Here are other things to watch as Utah visits Husky Stadium for the first time since 1979:
MR. WILSON: Which Travis Wilson will show up for Utah? The one that was nearly flawless in impressive wins over Oregon and Arizona State? Or the one who threw four interceptions in the Utes' loss at USC? The perfect version for Utah is the Wilson who played last week against Oregon State, when he completed 14 of 19 passes for 198 yards, added 56 yards rushing and scored touchdowns running and passing.
MONTLAKE JAKE: Washington freshman QB Jake Browning is coming off arguably the best game of his young college career, throwing for four touchdowns and running for a fifth in the Huskies' rout of Arizona. Browning's 264 yards passing against the Wildcats were his most in Pac-12 play and the Huskies hope that's a sign of improved consistency after some struggles earlier in conference play.
Browning will be tested by a Utah defense that will likely be more aggressive trying to rattle a freshman quarterback.
RUN BOOKER RUN: Utah running back Devontae Booker needs just 34 yards to top 1,000 for the second time in his college career. Booker has rushed for at least 100 yards in three of his past four games, the lone exception being the Utes' loss at USC. And while Washington has a stellar scoring defense, the Huskies have been susceptible to giving up yards on the ground, allowing 100-yard rushers in three of the past four games.
''He's our guy. He means a lot to this team,'' Utah coach Kyle Whittingham said.
MYLES AND MILES: Freshman Myles Gaskin is clearly Washington's running back of the future, having supplanted Dwayne Washington as the Huskies' main ball carrier.

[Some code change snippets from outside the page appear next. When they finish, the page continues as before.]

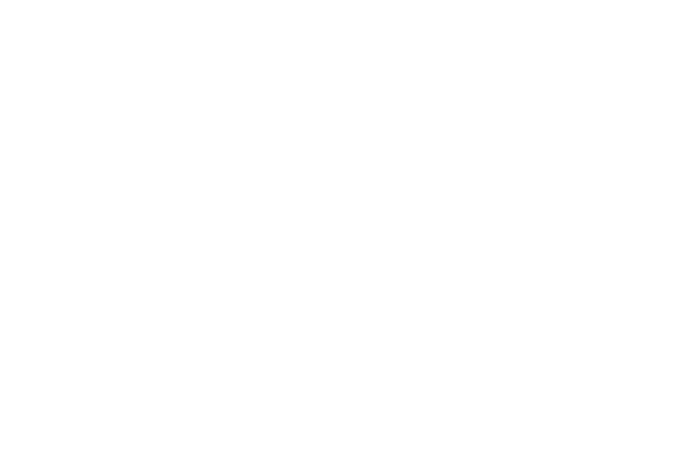
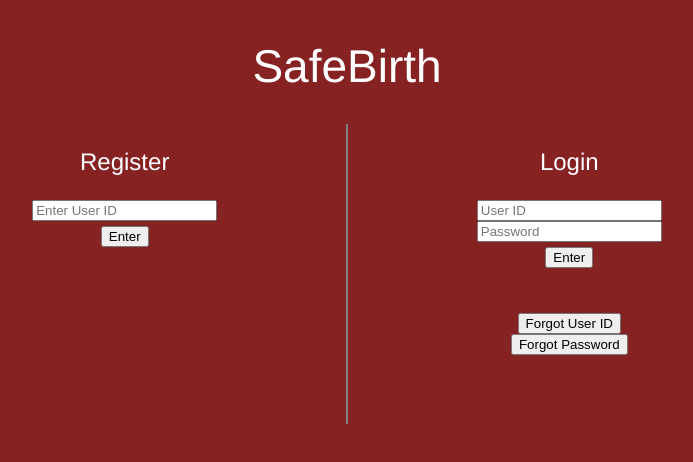
Before and after one commit to saimehta/safeBirth-webApp, a plain HTML site: page index.html in a window 1280 px wide. Shown: the whole page, without its empty margins (293-986 px from the left). Drawn offline with Linux system fonts and the light colour scheme.

Commit message:
Create homepage and begin next page

```diff
--- a/index.html
+++ b/index.html
@@ -7,11 +7,55 @@
 </head>
 
 <body>
-	<!-- Header -->
-	<!-- Main Content -->
+	<header>
+		<div class="page_title">
+			<h1>SafeBirth</h1>
+		</div>
+	</header>
 	<main>
+		<div class="main_content">
+			<div id="register">
+				<div class="section_title">
+					<h3>Register</h3>
+				</div>
+				<div class="form_submission">
+					<div class="text_box">
+						<input type="text" placeholder="Enter User ID">
+					</div>
+					<div class="enter_button">
+						<button type="submit">Enter</button>
+					</div>
+				</div>
+			</div>
+			<div id="vertical_line"></div>
+			<div id="login">
+				<div class="section_title">
+					<h3>Login</h3>
+				</div>
+				<div class="form_submission">
+					<div class="user_input">
+						<div class="text_box">
+							<input type="text" placeholder="User ID">
+						</div>
+						<div class="text_box">
+							<input type="text" placeholder="Password">
+						</div>
+						<div class="enter_button">
+							<button type="submit">Enter</button>
+						</div>
+					</div>
+					<div id="forgot_info">
+						<div class="action_button" id="forgot_id">
+							<button type="submit">Forgot User ID</button>
+						</div>
+						<div class="action_button" id="forgot_password">
+							<button type="submit">Forgot Password</button>
+						</div>
+					</div>
+				</div>
+			</div>
+		</div>
 	</main>
-	<!-- End Main Content -->
-	<!-- Footer -->
+	<footer></footer>
 </body>
 </html>
--- a/styles.css
+++ b/styles.css
@@ -1,2 +1,83 @@
 @charset "UTF-8";
 /* CSS Document */
+body {
+    background-color: #862222;
+    font-family: helvetica;
+    color: white;
+}
+
+header {
+    display: flex;
+    justify-content: center;
+}
+h1 {
+    font-size: 46px;
+    font-family: helvetica;
+    font-weight: lighter;
+}
+
+h3 {
+    font-size: 24px;
+    font-family: helvetica;
+    font-weight: lighter;
+}
+
+input {
+    display: flex;
+    justify-content: center;
+}
+
+main {
+    display: flex;
+    justify-content: center;
+}
+
+button {
+    display: flex;
+    justify-content: center;
+}
+
+/* Classes */
+.main_content {
+    display: flex;
+    justify-content: space-around;
+    height: 300px;
+    width: 60%;
+}
+
+.section_title {
+    display: flex;
+    justify-content: center;
+}
+
+.text_box {
+    display: flex;
+    justify-content: center;
+}
+
+.enter_button {
+    display: flex;
+    justify-content: center;
+    padding: 5px 0px;
+}
+
+.action_button {
+    display: flex;
+    justify-content: center;
+}
+
+/* IDs */
+#register {
+}
+
+#login {
+}
+
+#vertical_line {
+    background-color: gray;
+    width: 2px;
+}
+
+#forgot_info {
+    padding: 40px 0px;
+}
```
Also changed, not shown: register.html (added, +11 -0 lines).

Gaskin had a streak of three straight 100-yard games snapped last week against Arizona, but remains on pace to be the first Washington freshman to run for 1,000 yards since Chris Polk did it in 2009 as a redshirt freshman.